Top 10 Child Labor Facts 10 Child Labor Facts Child labor, as defined by the International Labor Organization, is “work that deprives children of their childhood, their potential and their dignity, and that is harmful to physical and mental development.” The persistence of child labor is one of the biggest obstacles to human rights globally. Child labor perpetuates poverty by depriving children of education and subsequently renders these children without the skills needed to secure the future of their countries. 10 Child Labor Facts Australia annually imports $16 million worth of tobacco produced by child labor, including tobacco produced in the U.S. Many parents in impoverished countries push their children to work out of necessity. One of the best ways to combat child labor is to provide fair wages and safe working conditions for parents so that they can provide for their families without being forced to depend on their children. - Matt Berg 1.

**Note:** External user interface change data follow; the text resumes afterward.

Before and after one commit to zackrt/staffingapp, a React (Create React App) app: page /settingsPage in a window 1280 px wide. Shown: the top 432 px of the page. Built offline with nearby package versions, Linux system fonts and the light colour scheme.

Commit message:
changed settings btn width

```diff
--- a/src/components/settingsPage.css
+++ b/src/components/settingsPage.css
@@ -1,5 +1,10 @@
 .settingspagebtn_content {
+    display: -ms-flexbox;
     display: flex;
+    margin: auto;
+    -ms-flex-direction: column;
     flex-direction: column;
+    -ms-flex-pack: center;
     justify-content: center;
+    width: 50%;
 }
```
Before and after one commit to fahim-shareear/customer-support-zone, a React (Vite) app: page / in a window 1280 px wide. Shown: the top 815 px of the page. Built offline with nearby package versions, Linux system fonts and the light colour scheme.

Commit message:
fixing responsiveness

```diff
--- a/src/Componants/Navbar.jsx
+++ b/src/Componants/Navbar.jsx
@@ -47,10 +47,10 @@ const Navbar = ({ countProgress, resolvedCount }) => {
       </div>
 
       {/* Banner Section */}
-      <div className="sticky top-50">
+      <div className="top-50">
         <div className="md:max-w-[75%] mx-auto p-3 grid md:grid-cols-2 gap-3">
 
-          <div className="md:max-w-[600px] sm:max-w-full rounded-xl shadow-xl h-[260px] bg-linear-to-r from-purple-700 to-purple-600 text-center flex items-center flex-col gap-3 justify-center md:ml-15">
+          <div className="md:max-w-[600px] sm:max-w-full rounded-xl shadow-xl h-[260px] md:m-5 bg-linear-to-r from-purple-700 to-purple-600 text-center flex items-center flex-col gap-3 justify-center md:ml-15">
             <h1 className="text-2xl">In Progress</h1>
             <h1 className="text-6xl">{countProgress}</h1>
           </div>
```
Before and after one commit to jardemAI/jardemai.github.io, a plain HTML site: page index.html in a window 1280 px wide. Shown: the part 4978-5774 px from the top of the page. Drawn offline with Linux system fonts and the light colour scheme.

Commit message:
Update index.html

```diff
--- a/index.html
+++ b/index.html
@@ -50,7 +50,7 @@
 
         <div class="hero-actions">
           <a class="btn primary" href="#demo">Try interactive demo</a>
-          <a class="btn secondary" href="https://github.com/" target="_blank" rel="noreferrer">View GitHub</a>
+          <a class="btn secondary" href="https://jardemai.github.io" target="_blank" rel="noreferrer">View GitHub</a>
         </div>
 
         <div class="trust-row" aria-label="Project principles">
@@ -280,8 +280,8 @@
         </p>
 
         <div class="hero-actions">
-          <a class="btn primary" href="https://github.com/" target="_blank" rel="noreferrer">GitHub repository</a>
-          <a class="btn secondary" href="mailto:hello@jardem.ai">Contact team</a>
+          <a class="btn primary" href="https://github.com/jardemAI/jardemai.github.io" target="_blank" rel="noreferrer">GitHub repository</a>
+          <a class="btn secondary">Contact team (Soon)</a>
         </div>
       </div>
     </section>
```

Young Activist's Death Hits Pakistani Carpet Sales : Trade: Exports to West have diminished even though producers haven't been linked to death of 12-year-old who fought child labor. LAHORE, Pakistan — Already hit with sagging exports, Pakistani carpet dealers say they have lost more sales to Western buyers since the killing of a young activist who spoke out against child labor. The death of Iqbal Masih, 12, received worldwide publicity after a group that is fighting child labor blamed carpet industry owners. But residents of his village later said Iqbal was slain in a fight with a farm worker, and Pakistan's leading human rights group says there is no evidence implicating the industry. Iqbal's case attracted attention because he had been to Sweden and the United States to speak at conferences denouncing child labor. He had worked as a carpet weaver from age 4 to 10. Imran Malik, vice chairman of the Pakistan Carpet and Manufacturers and Exporters Association, estimates $10 million worth of orders have been lost since the April 16 shooting. The carpet industry, one of the biggest exporters in this impoverished country, was facing lean times even before Iqbal's death.